:: Exercise description ::
Wherever the word "muted" occurs in the listing below, copy that whole line.

:: Information shown ::
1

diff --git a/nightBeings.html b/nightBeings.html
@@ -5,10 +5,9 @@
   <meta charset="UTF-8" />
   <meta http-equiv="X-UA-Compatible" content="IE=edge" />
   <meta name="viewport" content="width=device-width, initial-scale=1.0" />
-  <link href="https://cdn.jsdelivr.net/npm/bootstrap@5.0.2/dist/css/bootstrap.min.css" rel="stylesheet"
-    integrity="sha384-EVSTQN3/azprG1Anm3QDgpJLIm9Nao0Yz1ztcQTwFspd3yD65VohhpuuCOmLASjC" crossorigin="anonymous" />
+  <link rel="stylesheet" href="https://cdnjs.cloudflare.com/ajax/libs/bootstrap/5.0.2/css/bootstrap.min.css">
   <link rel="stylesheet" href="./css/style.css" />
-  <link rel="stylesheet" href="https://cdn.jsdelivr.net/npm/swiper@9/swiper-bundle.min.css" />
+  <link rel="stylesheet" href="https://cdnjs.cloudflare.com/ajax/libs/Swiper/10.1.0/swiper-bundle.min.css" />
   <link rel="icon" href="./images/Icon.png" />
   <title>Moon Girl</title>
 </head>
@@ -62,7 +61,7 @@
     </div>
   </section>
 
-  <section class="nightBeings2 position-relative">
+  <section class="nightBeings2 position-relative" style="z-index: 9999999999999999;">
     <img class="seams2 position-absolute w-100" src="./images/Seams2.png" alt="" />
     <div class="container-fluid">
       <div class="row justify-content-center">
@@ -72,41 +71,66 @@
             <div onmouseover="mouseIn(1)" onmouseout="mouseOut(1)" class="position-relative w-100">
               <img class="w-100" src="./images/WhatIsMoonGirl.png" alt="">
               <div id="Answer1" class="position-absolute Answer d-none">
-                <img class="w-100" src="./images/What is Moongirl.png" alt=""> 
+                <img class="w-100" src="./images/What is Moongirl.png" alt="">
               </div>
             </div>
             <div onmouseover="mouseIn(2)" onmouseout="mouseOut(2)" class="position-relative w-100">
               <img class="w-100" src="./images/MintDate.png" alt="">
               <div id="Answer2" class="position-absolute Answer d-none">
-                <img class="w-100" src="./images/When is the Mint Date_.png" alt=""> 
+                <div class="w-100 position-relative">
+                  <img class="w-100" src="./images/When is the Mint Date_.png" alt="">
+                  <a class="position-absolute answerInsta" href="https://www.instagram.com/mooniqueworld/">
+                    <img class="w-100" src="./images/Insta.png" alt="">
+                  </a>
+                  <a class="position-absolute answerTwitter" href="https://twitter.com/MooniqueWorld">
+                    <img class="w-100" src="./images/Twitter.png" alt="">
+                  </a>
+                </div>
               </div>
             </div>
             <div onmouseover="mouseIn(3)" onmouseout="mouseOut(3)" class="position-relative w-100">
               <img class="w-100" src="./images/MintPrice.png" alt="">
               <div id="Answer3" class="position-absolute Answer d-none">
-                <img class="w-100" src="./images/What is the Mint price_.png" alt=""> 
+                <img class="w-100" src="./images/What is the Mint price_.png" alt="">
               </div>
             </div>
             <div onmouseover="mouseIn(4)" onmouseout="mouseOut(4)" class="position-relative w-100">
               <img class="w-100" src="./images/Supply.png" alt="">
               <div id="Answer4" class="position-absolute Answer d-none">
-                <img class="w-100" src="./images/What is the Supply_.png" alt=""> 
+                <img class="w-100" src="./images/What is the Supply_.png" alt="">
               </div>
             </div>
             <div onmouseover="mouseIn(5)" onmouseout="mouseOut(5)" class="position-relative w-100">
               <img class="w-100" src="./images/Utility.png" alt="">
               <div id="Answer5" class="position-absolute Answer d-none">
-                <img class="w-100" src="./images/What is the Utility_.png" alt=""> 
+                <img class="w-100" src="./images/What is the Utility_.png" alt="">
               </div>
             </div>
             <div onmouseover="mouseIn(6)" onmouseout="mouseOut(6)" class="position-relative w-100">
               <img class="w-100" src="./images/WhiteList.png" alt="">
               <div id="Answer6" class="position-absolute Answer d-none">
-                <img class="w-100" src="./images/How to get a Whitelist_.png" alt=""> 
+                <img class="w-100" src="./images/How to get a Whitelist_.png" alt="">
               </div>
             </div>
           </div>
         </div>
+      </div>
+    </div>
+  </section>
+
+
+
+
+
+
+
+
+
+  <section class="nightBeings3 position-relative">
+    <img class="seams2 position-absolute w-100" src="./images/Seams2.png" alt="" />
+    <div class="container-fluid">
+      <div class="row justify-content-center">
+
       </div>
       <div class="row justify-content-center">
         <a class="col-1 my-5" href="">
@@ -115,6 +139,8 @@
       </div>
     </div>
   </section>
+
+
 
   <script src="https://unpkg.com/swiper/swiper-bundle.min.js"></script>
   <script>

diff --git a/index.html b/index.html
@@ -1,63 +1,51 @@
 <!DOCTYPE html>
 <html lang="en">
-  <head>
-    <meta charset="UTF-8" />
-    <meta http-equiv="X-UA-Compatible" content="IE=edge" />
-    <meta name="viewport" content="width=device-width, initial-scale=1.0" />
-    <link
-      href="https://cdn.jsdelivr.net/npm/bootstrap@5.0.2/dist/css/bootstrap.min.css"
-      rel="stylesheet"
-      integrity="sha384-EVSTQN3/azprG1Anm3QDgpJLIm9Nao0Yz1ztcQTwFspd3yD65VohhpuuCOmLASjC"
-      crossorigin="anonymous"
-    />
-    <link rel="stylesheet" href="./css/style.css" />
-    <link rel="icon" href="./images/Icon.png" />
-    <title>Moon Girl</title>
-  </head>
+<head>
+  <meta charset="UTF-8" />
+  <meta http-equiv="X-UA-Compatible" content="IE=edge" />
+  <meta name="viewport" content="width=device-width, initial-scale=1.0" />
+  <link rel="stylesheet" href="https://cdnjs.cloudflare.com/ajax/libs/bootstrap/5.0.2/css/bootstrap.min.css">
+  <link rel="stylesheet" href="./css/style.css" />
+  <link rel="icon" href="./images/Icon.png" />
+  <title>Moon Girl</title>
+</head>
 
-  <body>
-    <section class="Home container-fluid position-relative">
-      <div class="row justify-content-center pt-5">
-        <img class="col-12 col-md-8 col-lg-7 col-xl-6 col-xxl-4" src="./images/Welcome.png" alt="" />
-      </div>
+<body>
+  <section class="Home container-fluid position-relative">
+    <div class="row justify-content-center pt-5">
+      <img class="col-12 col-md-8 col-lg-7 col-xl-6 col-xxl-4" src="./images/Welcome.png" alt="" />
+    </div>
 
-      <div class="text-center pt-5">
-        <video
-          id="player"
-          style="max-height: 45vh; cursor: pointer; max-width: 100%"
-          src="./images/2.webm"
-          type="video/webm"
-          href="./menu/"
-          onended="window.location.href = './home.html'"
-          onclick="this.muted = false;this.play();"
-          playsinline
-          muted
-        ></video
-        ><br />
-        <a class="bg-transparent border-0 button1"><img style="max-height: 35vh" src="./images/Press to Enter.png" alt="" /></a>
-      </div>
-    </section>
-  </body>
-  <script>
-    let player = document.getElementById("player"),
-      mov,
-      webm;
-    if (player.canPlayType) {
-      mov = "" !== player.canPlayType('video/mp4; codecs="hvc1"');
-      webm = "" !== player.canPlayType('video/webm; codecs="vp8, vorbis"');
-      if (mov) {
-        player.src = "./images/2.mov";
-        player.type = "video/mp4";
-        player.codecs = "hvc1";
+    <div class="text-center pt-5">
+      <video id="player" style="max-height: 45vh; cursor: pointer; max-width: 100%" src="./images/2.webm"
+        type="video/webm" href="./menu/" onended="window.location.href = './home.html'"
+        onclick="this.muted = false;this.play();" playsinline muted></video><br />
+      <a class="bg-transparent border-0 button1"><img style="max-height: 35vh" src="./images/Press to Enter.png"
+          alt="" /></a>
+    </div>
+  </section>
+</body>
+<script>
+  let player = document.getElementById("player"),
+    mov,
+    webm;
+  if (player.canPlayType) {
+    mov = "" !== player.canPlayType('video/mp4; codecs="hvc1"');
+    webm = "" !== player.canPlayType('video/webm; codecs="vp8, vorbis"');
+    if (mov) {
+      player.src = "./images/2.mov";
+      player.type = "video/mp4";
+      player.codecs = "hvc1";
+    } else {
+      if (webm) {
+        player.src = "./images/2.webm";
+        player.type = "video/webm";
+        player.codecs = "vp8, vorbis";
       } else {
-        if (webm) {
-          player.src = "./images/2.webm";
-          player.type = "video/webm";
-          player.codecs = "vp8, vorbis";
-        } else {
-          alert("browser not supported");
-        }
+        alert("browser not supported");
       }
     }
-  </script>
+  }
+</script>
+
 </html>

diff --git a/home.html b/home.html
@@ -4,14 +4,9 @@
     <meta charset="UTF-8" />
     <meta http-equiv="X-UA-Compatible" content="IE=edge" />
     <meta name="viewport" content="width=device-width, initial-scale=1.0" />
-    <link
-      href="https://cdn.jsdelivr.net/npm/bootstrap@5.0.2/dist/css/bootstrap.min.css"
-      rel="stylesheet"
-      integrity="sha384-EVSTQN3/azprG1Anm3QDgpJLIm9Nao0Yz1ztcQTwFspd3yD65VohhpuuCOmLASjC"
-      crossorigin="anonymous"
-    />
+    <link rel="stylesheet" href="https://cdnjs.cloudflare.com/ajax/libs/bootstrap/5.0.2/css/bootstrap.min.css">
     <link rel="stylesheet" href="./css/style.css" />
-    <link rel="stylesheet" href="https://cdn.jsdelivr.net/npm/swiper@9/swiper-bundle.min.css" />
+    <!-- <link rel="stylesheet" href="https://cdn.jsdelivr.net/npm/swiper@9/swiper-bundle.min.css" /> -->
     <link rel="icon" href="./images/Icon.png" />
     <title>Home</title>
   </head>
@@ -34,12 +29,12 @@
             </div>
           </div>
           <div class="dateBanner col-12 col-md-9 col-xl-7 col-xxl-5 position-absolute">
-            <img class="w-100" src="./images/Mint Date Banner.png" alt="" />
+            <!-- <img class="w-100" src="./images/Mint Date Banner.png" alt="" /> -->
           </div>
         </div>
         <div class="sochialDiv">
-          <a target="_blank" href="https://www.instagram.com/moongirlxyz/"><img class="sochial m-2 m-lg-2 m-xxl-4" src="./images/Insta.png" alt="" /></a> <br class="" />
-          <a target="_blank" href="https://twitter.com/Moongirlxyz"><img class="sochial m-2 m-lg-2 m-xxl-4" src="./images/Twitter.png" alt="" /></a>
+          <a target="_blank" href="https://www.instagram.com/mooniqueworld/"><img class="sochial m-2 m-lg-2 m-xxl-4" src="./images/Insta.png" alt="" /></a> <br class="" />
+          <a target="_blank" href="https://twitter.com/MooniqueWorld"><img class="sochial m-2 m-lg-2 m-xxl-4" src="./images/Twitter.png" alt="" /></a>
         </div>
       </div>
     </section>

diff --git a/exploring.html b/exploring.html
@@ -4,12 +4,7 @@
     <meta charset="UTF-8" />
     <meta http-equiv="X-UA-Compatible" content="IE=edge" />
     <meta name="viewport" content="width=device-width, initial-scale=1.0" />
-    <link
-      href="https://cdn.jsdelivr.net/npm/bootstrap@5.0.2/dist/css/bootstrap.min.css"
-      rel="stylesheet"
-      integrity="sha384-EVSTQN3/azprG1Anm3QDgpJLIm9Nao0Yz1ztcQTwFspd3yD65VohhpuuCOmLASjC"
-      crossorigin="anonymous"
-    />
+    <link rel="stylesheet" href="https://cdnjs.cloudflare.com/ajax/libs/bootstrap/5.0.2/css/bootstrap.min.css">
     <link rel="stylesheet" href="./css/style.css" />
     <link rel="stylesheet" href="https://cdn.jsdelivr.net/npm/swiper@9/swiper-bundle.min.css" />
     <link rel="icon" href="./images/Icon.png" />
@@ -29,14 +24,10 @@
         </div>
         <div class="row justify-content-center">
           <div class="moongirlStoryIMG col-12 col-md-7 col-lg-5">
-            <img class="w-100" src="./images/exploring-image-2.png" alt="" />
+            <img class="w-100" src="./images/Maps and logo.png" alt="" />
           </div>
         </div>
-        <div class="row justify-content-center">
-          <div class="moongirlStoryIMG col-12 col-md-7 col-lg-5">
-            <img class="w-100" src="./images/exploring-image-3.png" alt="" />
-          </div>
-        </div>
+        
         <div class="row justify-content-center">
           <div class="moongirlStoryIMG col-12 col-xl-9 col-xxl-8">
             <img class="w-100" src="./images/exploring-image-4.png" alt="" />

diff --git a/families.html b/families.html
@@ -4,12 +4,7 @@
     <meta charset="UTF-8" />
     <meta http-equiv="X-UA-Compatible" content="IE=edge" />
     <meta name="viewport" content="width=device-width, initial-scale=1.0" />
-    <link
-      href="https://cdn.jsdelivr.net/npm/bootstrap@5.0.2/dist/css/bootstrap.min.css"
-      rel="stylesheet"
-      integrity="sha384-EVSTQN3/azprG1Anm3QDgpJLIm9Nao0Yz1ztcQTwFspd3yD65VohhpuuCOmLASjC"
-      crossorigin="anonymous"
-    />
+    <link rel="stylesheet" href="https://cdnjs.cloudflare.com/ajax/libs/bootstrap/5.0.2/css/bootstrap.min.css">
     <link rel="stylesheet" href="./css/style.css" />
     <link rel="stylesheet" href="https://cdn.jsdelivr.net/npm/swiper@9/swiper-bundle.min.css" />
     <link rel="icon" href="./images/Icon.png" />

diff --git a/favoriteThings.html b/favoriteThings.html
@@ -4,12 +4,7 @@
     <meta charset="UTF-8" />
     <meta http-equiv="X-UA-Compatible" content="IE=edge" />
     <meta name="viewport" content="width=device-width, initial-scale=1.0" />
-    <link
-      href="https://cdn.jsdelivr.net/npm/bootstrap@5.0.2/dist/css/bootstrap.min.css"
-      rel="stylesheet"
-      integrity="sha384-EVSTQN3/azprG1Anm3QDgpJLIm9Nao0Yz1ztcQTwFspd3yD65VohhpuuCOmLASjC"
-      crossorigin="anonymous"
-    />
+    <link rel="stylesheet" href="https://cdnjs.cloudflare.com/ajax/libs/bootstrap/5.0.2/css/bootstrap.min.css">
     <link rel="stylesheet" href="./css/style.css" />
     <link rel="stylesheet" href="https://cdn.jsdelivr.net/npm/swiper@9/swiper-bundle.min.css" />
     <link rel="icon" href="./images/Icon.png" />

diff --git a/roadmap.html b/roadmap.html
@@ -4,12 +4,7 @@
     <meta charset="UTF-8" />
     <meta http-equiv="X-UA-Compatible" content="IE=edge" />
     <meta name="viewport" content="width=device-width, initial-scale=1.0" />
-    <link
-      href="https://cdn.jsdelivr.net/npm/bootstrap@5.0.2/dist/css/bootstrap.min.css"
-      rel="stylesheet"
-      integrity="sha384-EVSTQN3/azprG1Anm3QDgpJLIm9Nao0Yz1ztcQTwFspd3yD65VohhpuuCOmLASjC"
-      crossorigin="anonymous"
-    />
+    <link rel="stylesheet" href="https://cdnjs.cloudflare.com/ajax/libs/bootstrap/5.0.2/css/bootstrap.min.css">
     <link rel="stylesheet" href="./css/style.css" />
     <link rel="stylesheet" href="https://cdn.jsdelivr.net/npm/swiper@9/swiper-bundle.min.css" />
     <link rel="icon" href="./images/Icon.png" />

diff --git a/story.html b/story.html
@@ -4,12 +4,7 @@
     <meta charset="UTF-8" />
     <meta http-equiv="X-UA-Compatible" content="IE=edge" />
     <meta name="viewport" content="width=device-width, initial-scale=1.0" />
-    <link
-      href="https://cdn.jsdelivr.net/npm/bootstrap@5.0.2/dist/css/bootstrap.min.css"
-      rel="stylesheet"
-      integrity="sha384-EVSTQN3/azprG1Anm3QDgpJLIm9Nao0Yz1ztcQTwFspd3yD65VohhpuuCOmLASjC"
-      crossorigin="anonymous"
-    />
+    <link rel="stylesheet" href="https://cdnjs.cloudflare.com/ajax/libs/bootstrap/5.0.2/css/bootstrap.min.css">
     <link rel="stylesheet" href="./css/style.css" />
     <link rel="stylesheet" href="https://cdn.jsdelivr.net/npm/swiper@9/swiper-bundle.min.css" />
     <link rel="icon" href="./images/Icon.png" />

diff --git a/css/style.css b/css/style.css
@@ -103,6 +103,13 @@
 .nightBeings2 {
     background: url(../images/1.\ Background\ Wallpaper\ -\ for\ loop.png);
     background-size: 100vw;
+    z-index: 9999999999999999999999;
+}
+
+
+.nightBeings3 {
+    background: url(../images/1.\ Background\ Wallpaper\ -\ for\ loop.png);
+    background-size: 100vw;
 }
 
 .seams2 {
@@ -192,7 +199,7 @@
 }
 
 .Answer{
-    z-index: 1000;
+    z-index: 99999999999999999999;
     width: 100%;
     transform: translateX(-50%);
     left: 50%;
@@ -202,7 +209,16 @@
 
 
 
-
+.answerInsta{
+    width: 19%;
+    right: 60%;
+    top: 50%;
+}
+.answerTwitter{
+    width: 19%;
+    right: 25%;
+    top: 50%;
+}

:: Output below ::
-          onclick="this.muted = false;this.play();"
-          muted
+        onclick="this.muted = false;this.play();" playsinline muted></video><br />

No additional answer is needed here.